• What do you mean by getting credit?. – user168027 Aug 29 '18 at 0:51
• you've never had an instructor say "you solved the problem the wrong way"? – JEB Aug 29 '18 at 0:59
• If the method I use is consistent, rigorous and I get the right answer using said method then there’s no problem. – user168027 Aug 29 '18 at 1:04

Here are some hints:

1. Because $L^2$ commutes with any $L_x, L_y$ or $L_z$, the action of $L^2$ cannot change the $\ell$ value of a state.
2. Physically, the eigenvalues of $L_x$ must be the same as the eigenvalues of $L_z$, since a system with spherical symmetry has no preferred quantization axis, i.e. the possible eigenvalues of the projection of angular momentum along any axis must be the same.

Thus, start with your $\vert \ell,m_x\rangle$ and express it as a linear combination of states $\vert \ell, m_z\rangle$ with the same $\ell$, pick an eigenvalue for $m_x$, and find the coefficients that make it work, in other words, restrict your $\vert \ell, m_x\rangle$ appropriately, use $L_x\vert \ell,m_x\rangle = m_x\vert \ell,m_x\rangle$ and find the $c$s that produce the eigenstate for the eigenvalue $m_x$.

• Thank you for the hint. So while $l$ stays the same, can $m_x$ and $m_z$ have different values?
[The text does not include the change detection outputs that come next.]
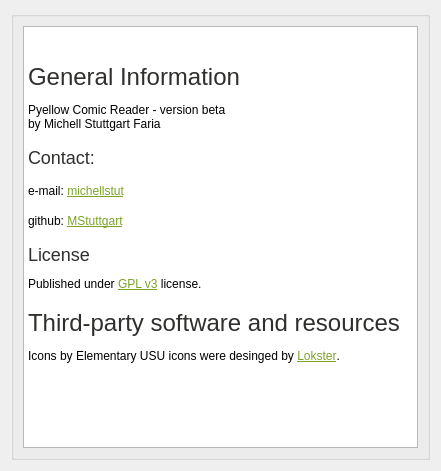
First picture: the form in view/about_dialog.ui, repository mstuttgart/pynocchio, before the edit.
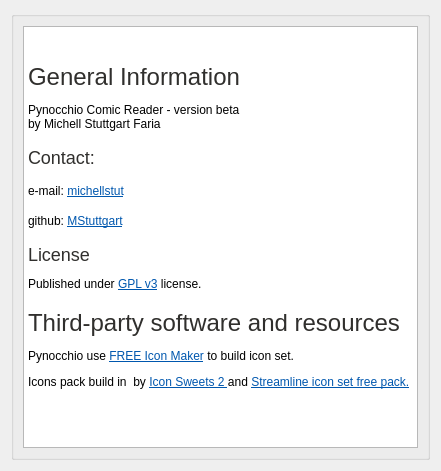
Second picture: the form after the edit. Icons and pictures are not drawn.

Commit message: [UPDATE] About dialog include and updated

Diff of the .ui file:
```diff
--- a/view/about_dialog.ui
+++ b/view/about_dialog.ui
@@ -34,17 +34,18 @@
 &lt;html&gt;&lt;head&gt;&lt;meta name=&quot;qrichtext&quot; content=&quot;1&quot; /&gt;&lt;style type=&quot;text/css&quot;&gt;
 p, li { white-space: pre-wrap; }
 &lt;/style&gt;&lt;/head&gt;&lt;body style=&quot; font-family:'DejaVu Sans'; font-size:9pt; font-weight:400; font-style:normal;&quot;&gt;
-&lt;p style=&quot; margin-top:12px; margin-bottom:12px; margin-left:0px; margin-right:0px; -qt-block-indent:0; text-indent:0px;&quot;&gt; &lt;/p&gt;
-&lt;p style=&quot; margin-top:18px; margin-bottom:12px; margin-left:0px; margin-right:0px; -qt-block-indent:0; text-indent:0px;&quot;&gt;&lt;img src=&quot;:/image/desenho_1.png&quot; /&gt;&lt;/p&gt;
+&lt;p style=&quot; margin-top:12px; margin-bottom:12px; margin-left:0px; margin-right:0px; -qt-block-indent:0; text-indent:0px;&quot;&gt; &lt;img src=&quot;:/image/freeiconmaker (1)/freeiconmaker_28.png&quot; /&gt;&lt;/p&gt;
 &lt;p style=&quot; margin-top:18px; margin-bottom:12px; margin-left:0px; margin-right:0px; -qt-block-indent:0; text-indent:0px;&quot;&gt;&lt;span style=&quot; font-size:xx-large; color:#302f2d;&quot;&gt;General Information&lt;/span&gt;&lt;/p&gt;
-&lt;p style=&quot; margin-top:12px; margin-bottom:12px; margin-left:0px; margin-right:0px; -qt-block-indent:0; text-indent:0px;&quot;&gt;Pyellow Comic Reader - version beta&lt;br /&gt;by Michell Stuttgart Faria&lt;/p&gt;
+&lt;p align=&quot;justify&quot; style=&quot; margin-top:12px; margin-bottom:12px; margin-left:0px; margin-right:0px; -qt-block-indent:0; text-indent:0px;&quot;&gt;Pynocchio Comic Reader - version beta&lt;br /&gt;by Michell Stuttgart Faria&lt;/p&gt;
 &lt;p style=&quot; margin-top:16px; margin-bottom:12px; margin-left:0px; margin-right:0px; -qt-block-indent:0; text-indent:0px;&quot;&gt;&lt;span style=&quot; font-size:x-large; color:#302f2d;&quot;&gt;Contact: &lt;/span&gt;&lt;/p&gt;
-&lt;p style=&quot; margin-top:16px; margin-bottom:12px; margin-left:0px; margin-right:0px; -qt-block-indent:0; text-indent:0px;&quot;&gt;e-mail: &lt;a href=&quot;michellstut@gmail.com &quot;&gt;&lt;span style=&quot; text-decoration: underline; color:#7aa328;&quot;&gt;michellstut&lt;/span&gt;&lt;/a&gt;&lt;/p&gt;
-&lt;p style=&quot; margin-top:16px; margin-bottom:12px; margin-left:0px; margin-right:0px; -qt-block-indent:0; text-indent:0px;&quot;&gt;github: &lt;a href=&quot;https://github.com/MStuttgart&quot;&gt;&lt;span style=&quot; text-decoration: underline; color:#7aa328;&quot;&gt;MStuttgart&lt;/span&gt;&lt;/a&gt;&lt;/p&gt;
+&lt;p style=&quot; margin-top:16px; margin-bottom:12px; margin-left:0px; margin-right:0px; -qt-block-indent:0; text-indent:0px;&quot;&gt;e-mail: &lt;a href=&quot;michellstut@gmail.com&quot;&gt;&lt;span style=&quot; text-decoration: underline; color:#0057ae;&quot;&gt;michellstut&lt;/span&gt;&lt;/a&gt;&lt;/p&gt;
+&lt;p style=&quot; margin-top:16px; margin-bottom:12px; margin-left:0px; margin-right:0px; -qt-block-indent:0; text-indent:0px;&quot;&gt;github: &lt;a href=&quot;https://github.com/MStuttgart&quot;&gt;&lt;span style=&quot; text-decoration: underline; color:#0057ae;&quot;&gt;MStuttgart&lt;/span&gt;&lt;/a&gt;&lt;/p&gt;
 &lt;p style=&quot; margin-top:16px; margin-bottom:12px; margin-left:0px; margin-right:0px; -qt-block-indent:0; text-indent:0px;&quot;&gt;&lt;span style=&quot; font-size:x-large; color:#302f2d;&quot;&gt;License&lt;/span&gt;&lt;/p&gt;
-&lt;p style=&quot; margin-top:0px; margin-bottom:0px; margin-left:0px; margin-right:0px; -qt-block-indent:0; text-indent:0px;&quot;&gt;Published under &lt;a href=&quot;http://www.gnu.org/copyleft/gpl.html&quot;&gt;&lt;span style=&quot; text-decoration: underline; color:#7aa328;&quot;&gt;GPL v3&lt;/span&gt;&lt;/a&gt; license. &lt;/p&gt;
+&lt;p style=&quot; margin-top:0px; margin-bottom:0px; margin-left:0px; margin-right:0px; -qt-block-indent:0; text-indent:0px;&quot;&gt;Published under &lt;a href=&quot;http://www.gnu.org/copyleft/gpl.html&quot;&gt;&lt;span style=&quot; text-decoration: underline; color:#0057ae;&quot;&gt;GPL v3&lt;/span&gt;&lt;/a&gt; license. &lt;/p&gt;
 &lt;p style=&quot; margin-top:18px; margin-bottom:12px; margin-left:0px; margin-right:0px; -qt-block-indent:0; text-indent:0px;&quot;&gt;&lt;span style=&quot; font-size:xx-large; color:#302f2d;&quot;&gt;Third-party software and resources&lt;/span&gt;&lt;/p&gt;
-&lt;p style=&quot; margin-top:12px; margin-bottom:12px; margin-left:0px; margin-right:0px; -qt-block-indent:0; text-indent:0px;&quot;&gt;Icons by Elementary USU icons were desinged by &lt;a href=&quot;http://kde-look.org/content/show.php/?content=148128&quot;&gt;&lt;span style=&quot; text-decoration: underline; color:#7aa328;&quot;&gt;Lokster&lt;/span&gt;&lt;/a&gt;. &lt;/p&gt;&lt;/body&gt;&lt;/html&gt;</string>
+&lt;p style=&quot; margin-top:12px; margin-bottom:12px; margin-left:0px; margin-right:0px; -qt-block-indent:0; text-indent:0px;&quot;&gt;Pynocchio use &lt;a href=&quot;http://freeiconmaker.com/&quot;&gt;&lt;span style=&quot; text-decoration: underline; color:#0057ae;&quot;&gt;FREE Icon Maker&lt;/span&gt;&lt;/a&gt; to build icon set.&lt;/p&gt;
+&lt;p style=&quot; margin-top:12px; margin-bottom:12px; margin-left:0px; margin-right:0px; -qt-block-indent:0; text-indent:0px;&quot;&gt;Icons pack build in  by &lt;a href=&quot;http://iconsweets2.com/&quot;&gt;&lt;span style=&quot; text-decoration: underline; color:#0057ae;&quot;&gt;Icon Sweets 2 &lt;/span&gt;&lt;/a&gt;and &lt;a href=&quot;https://www.iconfinder.com/iconsets/streamline-icon-set-free-pack&quot;&gt;&lt;span style=&quot; text-decoration: underline; color:#0057ae;&quot;&gt;Streamline icon set free pack.&lt;/span&gt;&lt;/a&gt;&lt;/p&gt;
+&lt;p style=&quot;-qt-paragraph-type:empty; margin-top:12px; margin-bottom:12px; margin-left:0px; margin-right:0px; -qt-block-indent:0; text-indent:0px; text-decoration: underline; color:#0057ae;&quot;&gt;&lt;br /&gt;&lt;/p&gt;&lt;/body&gt;&lt;/html&gt;</string>
         </property>
        </widget>
       </item>
```
Left out of the diff: 4 changed lines with no effect on the pictures. The commit also changes 7 other files.
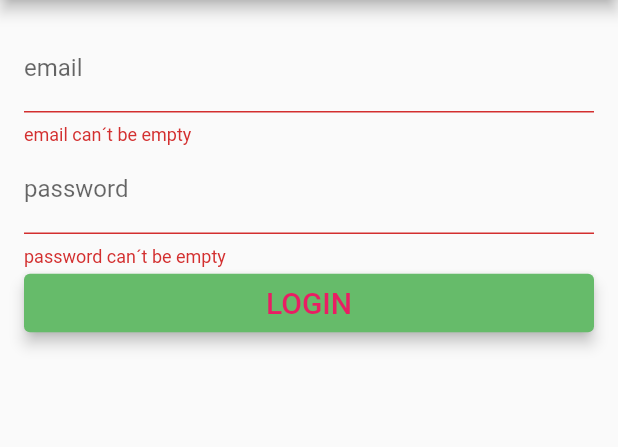
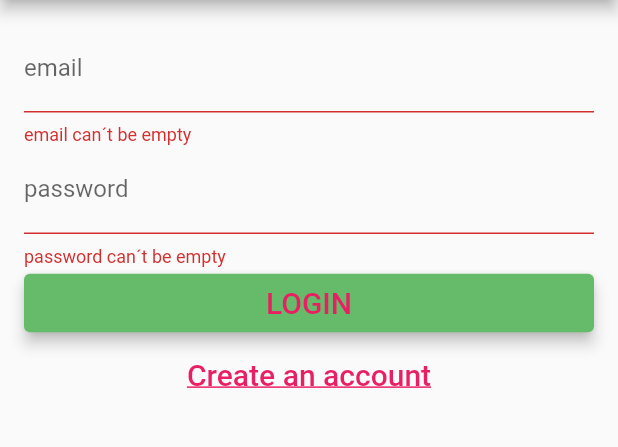
Before and after one commit to mercz85/x03_login_inheritedW, a Flutter app: the screen it shows after launch, after a tap on "LOGIN", on a phone screen of 412 x 824 dp, the part 84-531 px from its top. Run offline on Flutter 3.47's test engine with Material 2 defaults, Android fonts, the phone set to English and light mode, and no system bars; our stand-ins replace firebase_auth, firebase_core; accounts and stored records are empty; generated files the repository leaves out were written again.

Commit message:
login and register switch

```diff
--- a/lib/login_page.dart
+++ b/lib/login_page.dart
@@ -1,5 +1,8 @@
+import 'package:firebase_core/firebase_core.dart';
 import 'package:flutter/material.dart';
 import 'package:firebase_auth/firebase_auth.dart';
+
+enum formType { login, register }
 
 class LoginPage extends StatefulWidget {
   const LoginPage({super.key});
@@ -12,21 +15,53 @@ class _LoginPageState extends State<LoginPage> {
   final formKey = GlobalKey<FormState>(); //[formValidation]
   late String _email;
   late String _password;
+  formType _formType = formType.login;
 
   bool validateAndSave() {
     //[formValidation] get form state to validate
     final form = formKey.currentState;
     //[formValidation] .save triggers onSave method in Form to set _email and _password
     form!.save();
-    if (form!.validate()) {
+    if (form.validate()) {
       return true;
     } else {
       return false;
     }
   }
 
-  void validateAndSubmit() {
-    if (validateAndSave()) {}
+  void validateAndSubmit() async {
+    if (validateAndSave()) {
+      UserCredential userCredential;
+      try {
+        if (_formType == formType.login) {
+          userCredential = await FirebaseAuth.instance
+              .signInWithEmailAndPassword(email: _email, password: _password);
+          print('LOGIN: ${userCredential.user!.uid}');
+        } else {
+          userCredential = await FirebaseAuth.instance
+              .createUserWithEmailAndPassword(
+                  email: _email, password: _password);
+          print('REGISTERED: ${userCredential.user!.uid}');
+        }
+      } catch (e) {
+        print('ERROR: $e');
+      }
+    }
+  }
+
+  void moveToRegister() {
+    formKey.currentState?.reset();
+
+    setState(() {
+      _formType = formType.register;
+    });
+  }
+
+  void moveToLogin() {
+    formKey.currentState?.reset();
+    setState(() {
+      _formType = formType.login;
+    });
   }
 
   @override
@@ -39,12 +74,19 @@ class _LoginPageState extends State<LoginPage> {
           key: formKey, //[formValidation]
           child: Column(
             crossAxisAlignment: CrossAxisAlignment.stretch,
-            children: [
+            children: buildInputs() + buildSubmitButtons(),
+          ),
+        ),
+      ),
+    );
+  }
+
+  List<Widget> buildInputs() {
+    return [
       TextFormField(
         decoration: InputDecoration(labelText: 'email'),
         //[formValidation] use validator in TextFormField
-                validator: (value) =>
-                    value!.isEmpty ? 'email can´t be empty' : null,
+        validator: (value) => value!.isEmpty ? 'email can´t be empty' : null,
         onSaved: (newValue) {
           _email = newValue!;
         },
@@ -52,27 +94,63 @@ class _LoginPageState extends State<LoginPage> {
       TextFormField(
         decoration: InputDecoration(labelText: 'password'),
         obscureText: true,
-                validator: (value) =>
-                    value!.isEmpty ? 'password can´t be empty' : null,
+        validator: (value) => value!.isEmpty ? 'password can´t be empty' : null,
         onSaved: (newValue) {
           _password = newValue!;
         },
       ),
+    ];
+  }
+
+  List<Widget> buildSubmitButtons() {
+    if (_formType == formType.login) {
+      return [
         TextButton(
           style: ButtonStyle(
-                      elevation:
-                          MaterialStateProperty.resolveWith((states) => 4),
+              elevation: MaterialStateProperty.resolveWith((states) => 4),
               backgroundColor: MaterialStateColor.resolveWith(
                   (states) => Colors.green[400]!)),
           onPressed: validateAndSubmit,
           child: const Text(
             'LOGIN',
             style: TextStyle(fontSize: 20),
-                  ))
-            ],
+          ),
+        ),
+        TextButton(
+          onPressed: moveToRegister,
+          child: const Text(
+            'Create an account',
+            style: TextStyle(
+              fontSize: 20,
+              decoration: TextDecoration.underline,
             ),
           ),
         ),
-    );
+      ];
+    } else {
+      return [
+        TextButton(
+          style: ButtonStyle(
+              elevation: MaterialStateProperty.resolveWith((states) => 4),
+              backgroundColor: MaterialStateColor.resolveWith(
+                  (states) => Colors.green[400]!)),
+          onPressed: validateAndSubmit,
+          child: const Text(
+            'REGISTER',
+            style: TextStyle(fontSize: 20),
+          ),
+        ),
+        TextButton(
+          onPressed: moveToLogin,
+          child: const Text(
+            'Have an account? Login',
+            style: TextStyle(
+              fontSize: 20,
+              decoration: TextDecoration.underline,
+            ),
+          ),
+        ),
+      ];
     }
   }
+}
```
Also changed, not shown: 1 other file. Lines whose indentation alone changed are shown as unchanged.
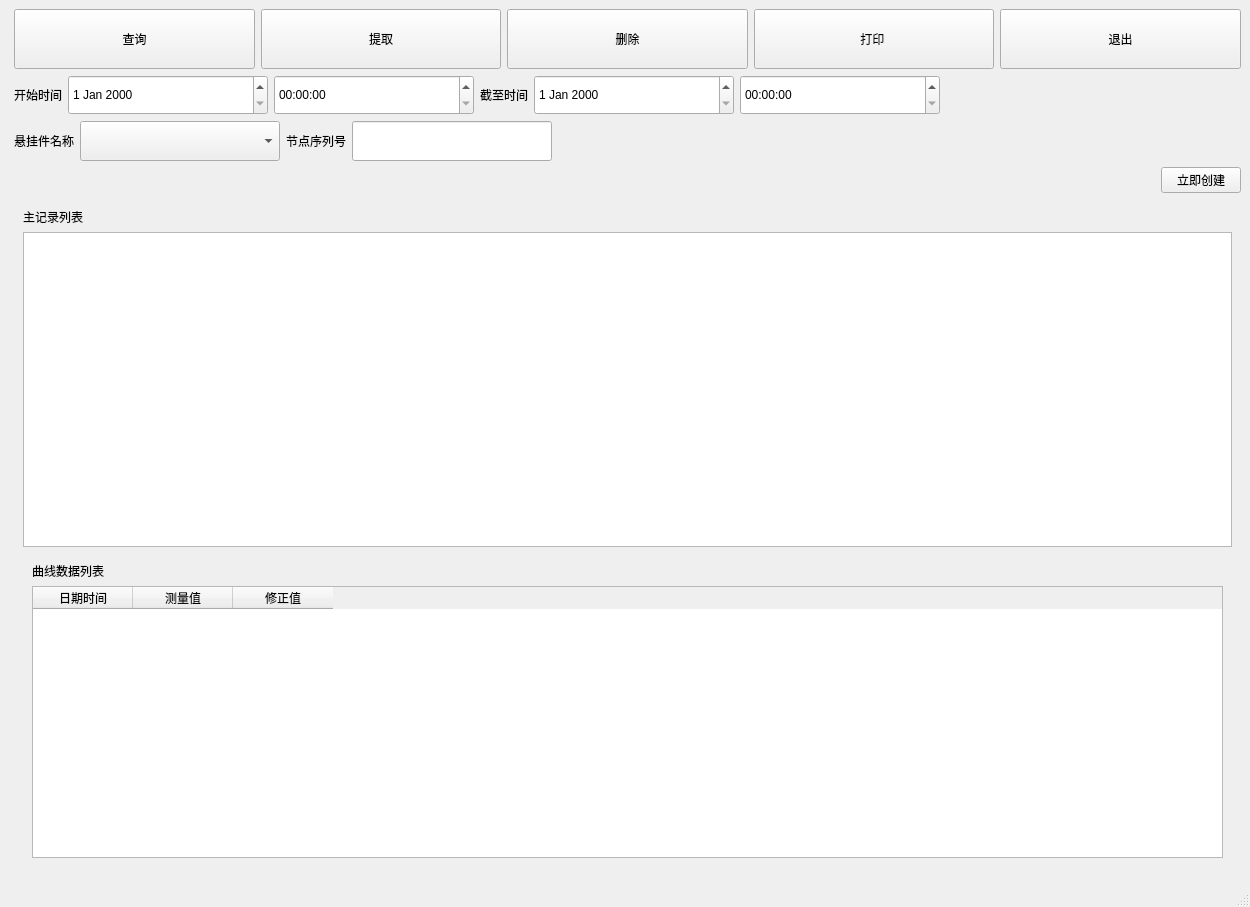
The window that hstorylist.ui (aiyongye/-) describes before a commit, drawn with Qt 5.
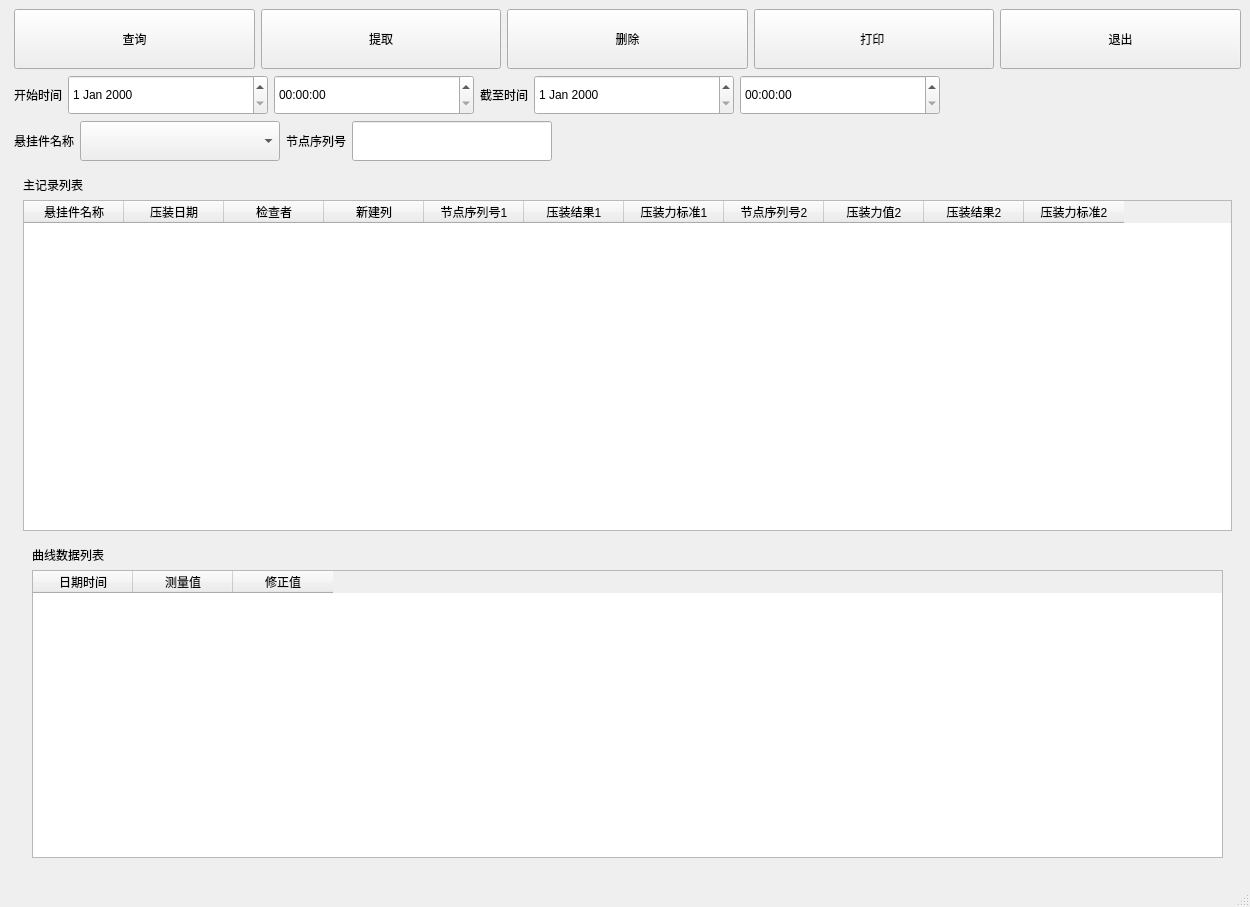
The same window after the commit.

Commit message: 图表记录打印功能

```diff
--- a/hstorylist.ui
+++ b/hstorylist.ui
@@ -21,31 +21,123 @@
        <number>5</number>
       </property>
       <item row="3" column="2">
-       <layout class="QHBoxLayout" name="horizontalLayout_2">
-        <item>
-         <spacer name="horizontalSpacer_7">
-          <property name="orientation">
-           <enum>Qt::Horizontal</enum>
-          </property>
-          <property name="sizeHint" stdset="0">
-           <size>
-            <width>40</width>
-            <height>20</height>
-           </size>
-          </property>
-         </spacer>
-        </item>
-        <item>
-         <widget class="QPushButton" name="creUserBtn_3">
-          <property name="text">
-           <string>立即创建</string>
-          </property>
-          <property name="type" stdset="0">
-           <string>primary</string>
-          </property>
-         </widget>
-        </item>
-       </layout>
+       <widget class="QWidget" name="widget_2" native="true">
+        <layout class="QVBoxLayout" name="verticalLayout_4">
+         <item>
+          <widget class="QLabel" name="label_4">
+           <property name="text">
+            <string>主记录列表</string>
+           </property>
+           <property name="type" stdset="0">
+            <string>h3</string>
+           </property>
+          </widget>
+         </item>
+         <item>
+          <widget class="QTableWidget" name="tableWidget2">
+           <property name="styleSheet">
+            <string notr="true"/>
+           </property>
+           <column>
+            <property name="text">
+             <string>悬挂件名称</string>
+            </property>
+           </column>
+           <column>
+            <property name="text">
+             <string>压装日期</string>
+            </property>
+           </column>
+           <column>
+            <property name="text">
+             <string>检查者</string>
+            </property>
+           </column>
+           <column>
+            <property name="text">
+             <string>新建列</string>
+            </property>
+           </column>
+           <column>
+            <property name="text">
+             <string>节点序列号1</string>
+            </property>
+           </column>
+           <column>
+            <property name="text">
+             <string>压装结果1</string>
+            </property>
+           </column>
+           <column>
+            <property name="text">
+             <string>压装力标准1</string>
+            </property>
+           </column>
+           <column>
+            <property name="text">
+             <string>节点序列号2</string>
+            </property>
+           </column>
+           <column>
+            <property name="text">
+             <string>压装力值2</string>
+            </property>
+           </column>
+           <column>
+            <property name="text">
+             <string>压装结果2</string>
+            </property>
+           </column>
+           <column>
+            <property name="text">
+             <string>压装力标准2</string>
+            </property>
+           </column>
+          </widget>
+         </item>
+         <item>
+          <widget class="QWidget" name="widget" native="true">
+           <layout class="QVBoxLayout" name="verticalLayout_3">
+            <item>
+             <widget class="QLabel" name="label_5">
+              <property name="text">
+               <string>曲线数据列表</string>
+              </property>
+              <property name="type" stdset="0">
+               <string>h3</string>
+              </property>
+             </widget>
+            </item>
+            <item>
+             <widget class="QTableWidget" name="tableWidget2_2">
+              <property name="styleSheet">
+               <string notr="true"/>
+              </property>
+              <column>
+               <property name="text">
+                <string>日期时间</string>
+               </property>
+              </column>
+              <column>
+               <property name="text">
+                <string>测量值</string>
+               </property>
+              </column>
+              <column>
+               <property name="text">
+                <string>修正值</string>
+               </property>
+              </column>
+             </widget>
+            </item>
+           </layout>
+          </widget>
+         </item>
+        </layout>
+       </widget>
+      </item>
+      <item row="0" column="3">
+       <layout class="QHBoxLayout" name="horizontalLayout_16"/>
       </item>
       <item row="2" column="2">
        <layout class="QHBoxLayout" name="horizontalLayout">
@@ -293,70 +385,6 @@
         </item>
        </layout>
       </item>
-      <item row="4" column="2">
-       <widget class="QWidget" name="widget_2" native="true">
-        <layout class="QVBoxLayout" name="verticalLayout_4">
-         <item>
-          <widget class="QLabel" name="label_4">
-           <property name="text">
-            <string>主记录列表</string>
-           </property>
-           <property name="type" stdset="0">
-            <string>h3</string>
-           </property>
-          </widget>
-         </item>
-         <item>
-          <widget class="QTableWidget" name="tableWidget2">
-           <property name="styleSheet">
-            <string notr="true"/>
-           </property>
-          </widget>
-         </item>
-         <item>
-          <widget class="QWidget" name="widget" native="true">
-           <layout class="QVBoxLayout" name="verticalLayout_3">
-            <item>
-             <widget class="QLabel" name="label_5">
-              <property name="text">
-               <string>曲线数据列表</string>
-              </property>
-              <property name="type" stdset="0">
-               <string>h3</string>
-              </property>
-             </widget>
-            </item>
-            <item>
-             <widget class="QTableWidget" name="tableWidget2_2">
-              <property name="styleSheet">
-               <string notr="true"/>
-              </property>
-              <column>
-               <property name="text">
-                <string>日期时间</string>
-               </property>
-              </column>
-              <column>
-               <property name="text">
-                <string>测量值</string>
-               </property>
-              </column>
-              <column>
-               <property name="text">
-                <string>修正值</string>
-               </property>
-              </column>
-             </widget>
-            </item>
-           </layout>
-          </widget>
-         </item>
-        </layout>
-       </widget>
-      </item>
-      <item row="0" column="3">
-       <layout class="QHBoxLayout" name="horizontalLayout_16"/>
-      </item>
      </layout>
     </item>
    </layout>
```
Left out of the diff: 15 changed lines with no effect on the pictures. The commit also changes 65 other files.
And because of $2.$ this means that $m_x$ must also take the values $-l \leq m_x \leq 1$, am I correct? – user168027 Aug 29 '18 at 1:13
• @R.Mor The possible values of $m_x$ are identical to those of $m_z$. Of course, as you have largely correctly guessed, a state $\vert \ell m_x\rangle$ is a linear combination of $\vert \ell m_z\rangle$ states, and eigenstates of $L_z$ are not eigenstates of $L_x$ (with one exception). – ZeroTheHero Aug 29 '18 at 1:15

In light of @ZeroTheHero's correct answer, I'll give mine. For short hand, I'll define $Z_l^m$ to be an eigenstate relative to the $x$-axis. I'm going to ignore normalization for brevity, and start with:

$$Y_0^0 \approx 1$$

$$Y_1^{\pm 1} \approx (x \pm iy)/\sqrt 2$$ $$Y_1^1 \approx z$$

Now the goal is to replace $(x, y, z)$ with $(y, z,x)$

By inspection:

$$Z_0^0 = 1= Y_0^0$$

$$Z_1^0 = x = Y_1^1 + Y_1^{-1}$$

Now to replace $x\pm iy$ we need $y \pm iz$, and

$$y \approx -i(Y_1^1 - Y_1^{-1})$$

$$z \approx Y_1^0$$

So plug (w/ normalization) that in and you're done. I hope you get credit for it.

• Your welcome. It's important to understand the operator methods, and representation theory results. But sometimes, it's useful to remember, these things are just functions on a sphere. – JEB Aug 29 '18 at 1:40